Caterpillar said revenue, including from its financing business, rose 25% to $11.5 billion.

The company now expects full-year revenue to come in at about $44 billion, up from its forecast in July of $43 billion. It now expects per-share profit of $4.60, up from $3.50 earlier.

Write to Bob Tita at robert.tita@wsj.com and Austen Hufford at austen.hufford@wsj.com

Caterpillar Inc. raised its sales and profit forecast for the year amid growing demand for construction and mining equipment and the company's new emphasis on boosting profit margins.

The world's largest producer of bulldozers, excavators, and other earth-moving machinery experienced widespread improvement in sales during the third quarter.

Caterpillar's fortunes have improved over the last year following a yearslong slump from a downturn in the global commodities markets and slowdown in construction. The company's stock has risen more than 50% over the last 12 months, and was trading up 5.4% at $139.74.

Slow-growing economies around the world, the absence of a major infrastructure spending plan in the U.S. and a still-fragile mining sector, however, still threaten to undermine the prolonged upturn in machinery demand that company executives and investors have been expecting.

The Deerfield, Ill.-based manufacturer said on Tuesday that its dealers stepped up their purchases of equipment to restock inventories in response to rising customer demand, especially from an improving oil-and-gas industry in North America and rising demand for large excavators in China. Construction equipment sales in North America grew 31% from last year and mining equipment sales increased by 28%.

Chief Executive Jim Umpleby, who took over as CEO on Jan. 1, has said a prime focus under his watch would be profitable growth, rather than only increasing revenue and market share, with an eye toward parts and services. The third-quarter operating margin on machinery and engines was 14%, up from 7.8% a year ago, reflecting the company's emphasis on profit expansion. Caterpillar said it intends to maintain the lower cost structure from years of reducing employee rolls and closing plants during the slump to improve profit as its markets recover.

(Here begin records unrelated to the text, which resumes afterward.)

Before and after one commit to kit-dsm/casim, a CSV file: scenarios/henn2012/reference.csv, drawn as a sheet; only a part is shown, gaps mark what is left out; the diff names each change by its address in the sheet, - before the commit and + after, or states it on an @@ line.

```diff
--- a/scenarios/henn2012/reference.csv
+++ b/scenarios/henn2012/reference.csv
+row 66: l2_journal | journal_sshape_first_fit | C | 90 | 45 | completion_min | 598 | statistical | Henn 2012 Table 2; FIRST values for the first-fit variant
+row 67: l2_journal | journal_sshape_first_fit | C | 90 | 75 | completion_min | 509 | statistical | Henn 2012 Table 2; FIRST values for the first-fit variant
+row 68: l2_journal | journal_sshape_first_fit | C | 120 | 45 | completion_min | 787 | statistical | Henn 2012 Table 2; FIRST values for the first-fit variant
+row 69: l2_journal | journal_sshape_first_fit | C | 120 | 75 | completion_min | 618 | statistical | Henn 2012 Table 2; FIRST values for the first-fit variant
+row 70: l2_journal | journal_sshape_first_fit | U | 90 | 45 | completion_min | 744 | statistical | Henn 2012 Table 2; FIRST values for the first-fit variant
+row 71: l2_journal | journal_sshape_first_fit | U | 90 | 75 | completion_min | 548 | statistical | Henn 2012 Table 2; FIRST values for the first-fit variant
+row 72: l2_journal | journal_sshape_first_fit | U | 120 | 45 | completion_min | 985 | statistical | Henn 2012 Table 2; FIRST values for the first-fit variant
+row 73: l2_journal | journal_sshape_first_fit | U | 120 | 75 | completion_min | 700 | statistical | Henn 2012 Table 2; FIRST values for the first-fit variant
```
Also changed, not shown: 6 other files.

"We believe our margins going forward will be higher than they've historically been," said Chief Financial Officer Brad Halverson in an interview Tuesday.

Mr. Halverson said several rounds of layoffs, while difficult, have put the company on a better long-term footing.

"They were very hard -- hard for us to figure out how to do it but, more importantly probably, hard on our employees," he said. "But now we're seeing the benefit of that in terms of the efficiency of our operations."

Caterpillar has been hiring in the U.S. as it ramps up production. The company counted 49,700 U.S. employees at the end of September, up from 48,500 at the end of June. Its full-time workforce world-wide decreased to 96,700 employees at the end of the third quarter, down from 97,100 the prior year.

Caterpillar, which had in previous years released sales guidance for the following year during its third quarter, delayed the forecast until January, citing its new enterprise strategy.

Overall, profit for the quarter ended Sept. 30 was $1.05 billion, or $1.77 a share, up from $283 million or 48 cents a share last year. Wall Street analysts had expected per-share earnings of $1.11.

Caterpillar said revenue, including from its financing business, rose 25% to $11.4 billion. The company now expects full-year revenue to come in at about $44 billion, up from its forecast in July of $43 billion. It now expects per-share profit of $4.60, up from $3.50 earlier.

--Austen Hufford contributed to this article.

Write to Bob Tita at robert.tita@wsj.com and Andrew Tangel at Andrew.Tangel@wsj.com

(END) Dow Jones Newswires

October 24, 2017 15:27 ET (19:27 GMT)